INPUT START

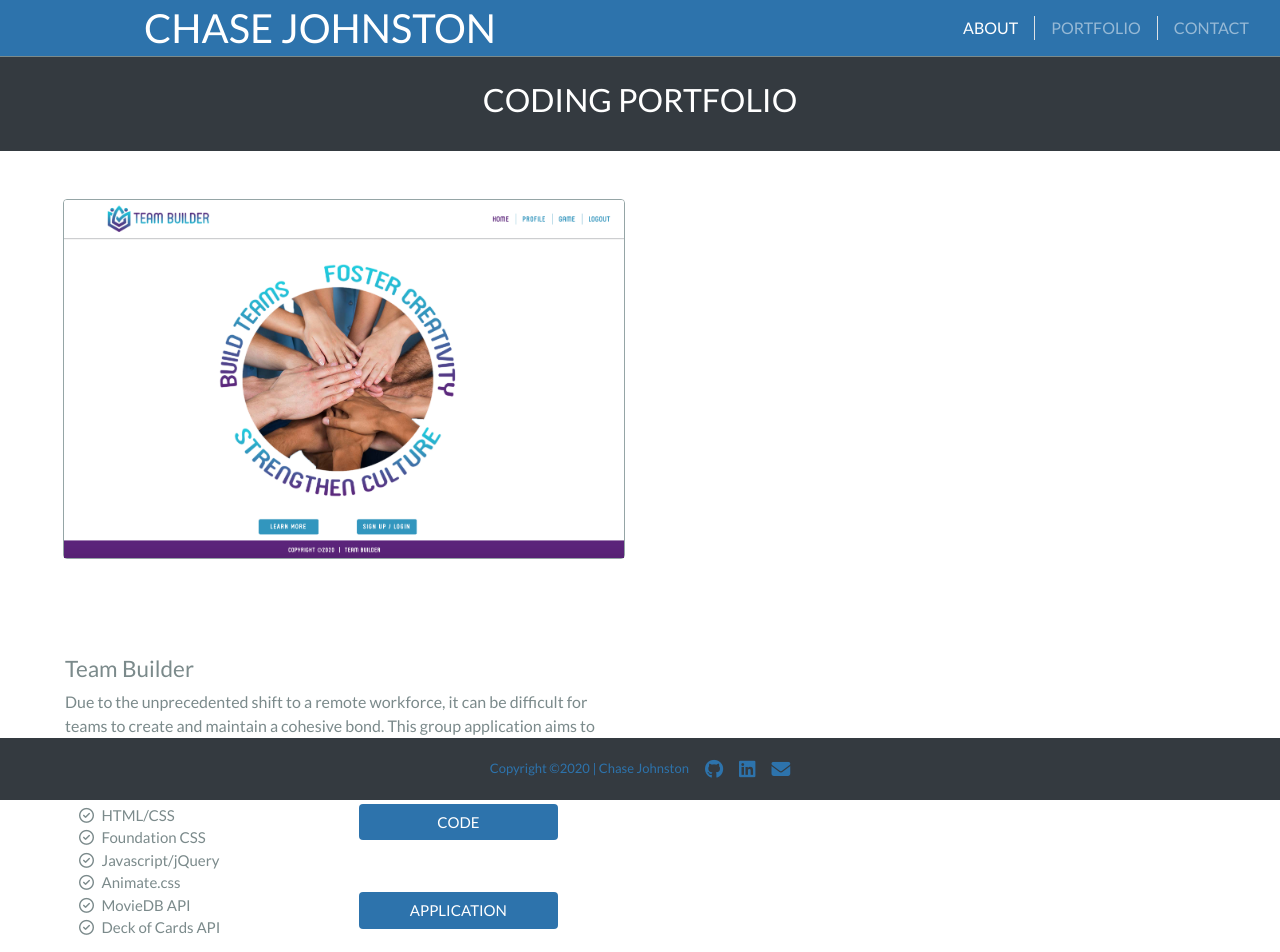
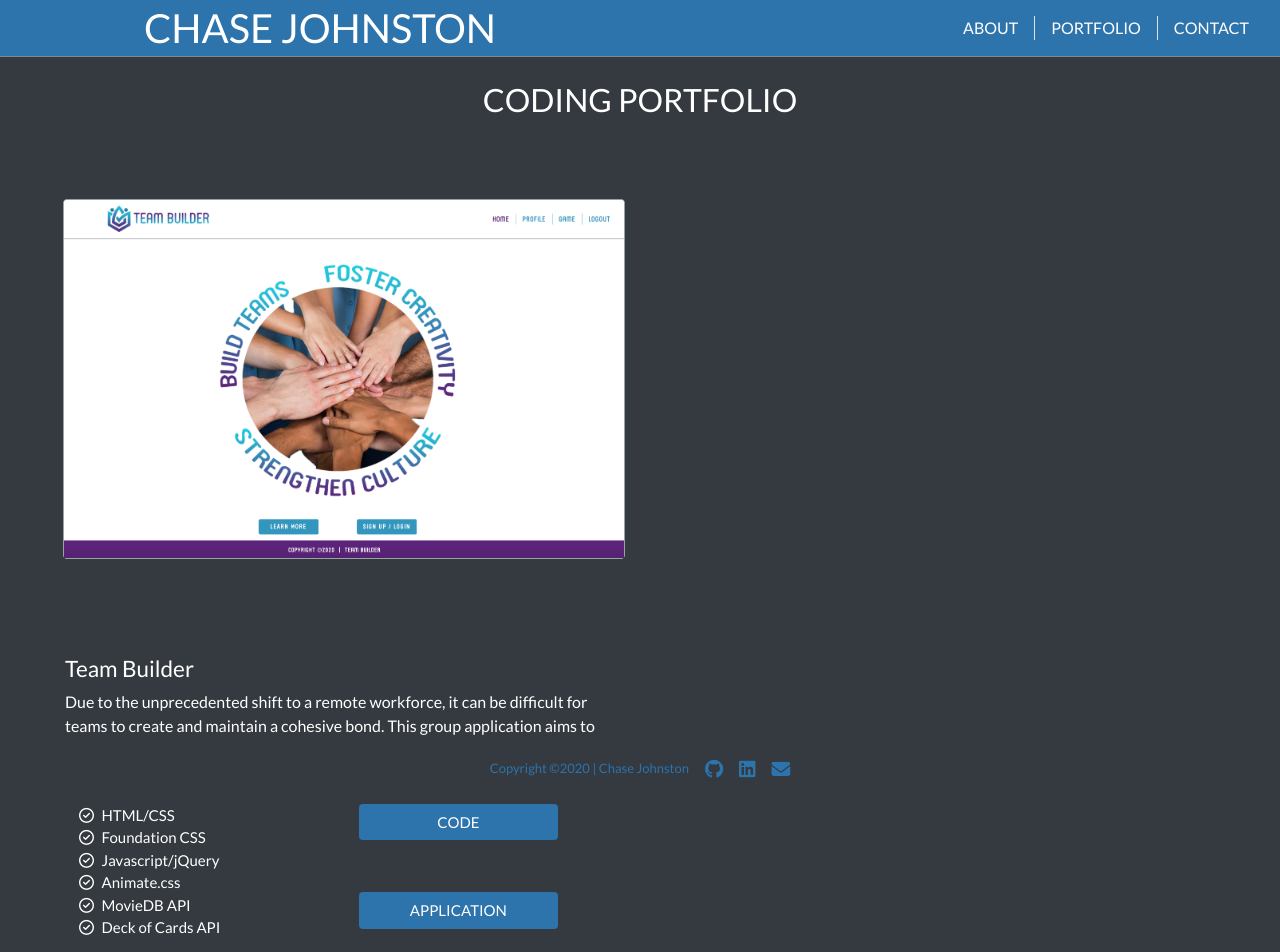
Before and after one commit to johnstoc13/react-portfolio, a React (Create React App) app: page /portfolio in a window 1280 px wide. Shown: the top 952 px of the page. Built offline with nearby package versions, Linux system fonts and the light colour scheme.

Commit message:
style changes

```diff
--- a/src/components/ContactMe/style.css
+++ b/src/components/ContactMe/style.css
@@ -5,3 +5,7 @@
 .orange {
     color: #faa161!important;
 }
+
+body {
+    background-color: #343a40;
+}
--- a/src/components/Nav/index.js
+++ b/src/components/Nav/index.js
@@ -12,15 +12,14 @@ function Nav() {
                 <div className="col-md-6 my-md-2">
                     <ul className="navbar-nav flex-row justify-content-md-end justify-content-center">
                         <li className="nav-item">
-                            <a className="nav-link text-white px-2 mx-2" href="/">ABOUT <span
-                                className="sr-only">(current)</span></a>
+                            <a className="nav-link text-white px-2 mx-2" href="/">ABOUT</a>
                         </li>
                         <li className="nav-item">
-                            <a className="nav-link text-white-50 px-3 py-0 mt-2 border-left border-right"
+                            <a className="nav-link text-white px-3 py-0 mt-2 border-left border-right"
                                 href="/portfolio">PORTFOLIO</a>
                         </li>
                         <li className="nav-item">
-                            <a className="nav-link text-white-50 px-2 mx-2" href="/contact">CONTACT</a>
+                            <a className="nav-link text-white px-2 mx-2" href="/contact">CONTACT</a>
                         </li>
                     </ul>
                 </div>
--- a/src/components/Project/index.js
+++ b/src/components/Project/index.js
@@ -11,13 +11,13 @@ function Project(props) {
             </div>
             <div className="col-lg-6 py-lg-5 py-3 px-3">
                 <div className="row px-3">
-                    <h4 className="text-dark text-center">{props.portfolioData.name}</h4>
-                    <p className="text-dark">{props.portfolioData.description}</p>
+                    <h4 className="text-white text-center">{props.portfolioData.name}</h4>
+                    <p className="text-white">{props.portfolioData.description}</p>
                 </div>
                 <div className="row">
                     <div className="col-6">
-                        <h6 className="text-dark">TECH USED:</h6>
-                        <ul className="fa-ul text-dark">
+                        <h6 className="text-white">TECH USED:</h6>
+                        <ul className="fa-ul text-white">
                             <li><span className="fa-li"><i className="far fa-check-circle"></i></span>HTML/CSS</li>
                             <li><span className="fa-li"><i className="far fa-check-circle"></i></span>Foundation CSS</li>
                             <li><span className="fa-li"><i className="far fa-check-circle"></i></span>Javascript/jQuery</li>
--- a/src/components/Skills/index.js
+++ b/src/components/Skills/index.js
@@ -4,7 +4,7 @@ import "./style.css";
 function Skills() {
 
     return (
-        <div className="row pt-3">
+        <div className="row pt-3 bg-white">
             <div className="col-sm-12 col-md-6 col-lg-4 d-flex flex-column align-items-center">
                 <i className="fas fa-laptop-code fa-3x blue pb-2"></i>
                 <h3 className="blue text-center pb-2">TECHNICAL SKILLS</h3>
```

INPUT END

PROBLEM TO WORK ON — Exclude all images and retype the data precisely.

EXERCISE RESPONSE —
Before and after one commit to johnstoc13/react-portfolio, a React (Create React App) app: page /portfolio in a window 1280 px wide. Shown: the top 952 px of the page. Built offline with nearby package versions, Linux system fonts and the light colour scheme.

Commit message:
style changes

```diff
--- a/src/components/ContactMe/style.css
+++ b/src/components/ContactMe/style.css
@@ -5,3 +5,7 @@
 .orange {
     color: #faa161!important;
 }
+
+body {
+    background-color: #343a40;
+}
--- a/src/components/Nav/index.js
+++ b/src/components/Nav/index.js
@@ -12,15 +12,14 @@ function Nav() {
                 <div className="col-md-6 my-md-2">
                     <ul className="navbar-nav flex-row justify-content-md-end justify-content-center">
                         <li className="nav-item">
-                            <a className="nav-link text-white px-2 mx-2" href="/">ABOUT <span
-                                className="sr-only">(current)</span></a>
+                            <a className="nav-link text-white px-2 mx-2" href="/">ABOUT</a>
                         </li>
                         <li className="nav-item">
-                            <a className="nav-link text-white-50 px-3 py-0 mt-2 border-left border-right"
+                            <a className="nav-link text-white px-3 py-0 mt-2 border-left border-right"
                                 href="/portfolio">PORTFOLIO</a>
                         </li>
                         <li className="nav-item">
-                            <a className="nav-link text-white-50 px-2 mx-2" href="/contact">CONTACT</a>
+                            <a className="nav-link text-white px-2 mx-2" href="/contact">CONTACT</a>
                         </li>
                     </ul>
                 </div>
--- a/src/components/Project/index.js
+++ b/src/components/Project/index.js
@@ -11,13 +11,13 @@ function Project(props) {
             </div>
             <div className="col-lg-6 py-lg-5 py-3 px-3">
                 <div className="row px-3">
-                    <h4 className="text-dark text-center">{props.portfolioData.name}</h4>
-                    <p className="text-dark">{props.portfolioData.description}</p>
+                    <h4 className="text-white text-center">{props.portfolioData.name}</h4>
+                    <p className="text-white">{props.portfolioData.description}</p>
                 </div>
                 <div className="row">
                     <div className="col-6">
-                        <h6 className="text-dark">TECH USED:</h6>
-                        <ul className="fa-ul text-dark">
+                        <h6 className="text-white">TECH USED:</h6>
+                        <ul className="fa-ul text-white">
                             <li><span className="fa-li"><i className="far fa-check-circle"></i></span>HTML/CSS</li>
                             <li><span className="fa-li"><i className="far fa-check-circle"></i></span>Foundation CSS</li>
                             <li><span className="fa-li"><i className="far fa-check-circle"></i></span>Javascript/jQuery</li>
--- a/src/components/Skills/index.js
+++ b/src/components/Skills/index.js
@@ -4,7 +4,7 @@ import "./style.css";
 function Skills() {
 
     return (
-        <div className="row pt-3">
+        <div className="row pt-3 bg-white">
             <div className="col-sm-12 col-md-6 col-lg-4 d-flex flex-column align-items-center">
                 <i className="fas fa-laptop-code fa-3x blue pb-2"></i>
                 <h3 className="blue text-center pb-2">TECHNICAL SKILLS</h3>
```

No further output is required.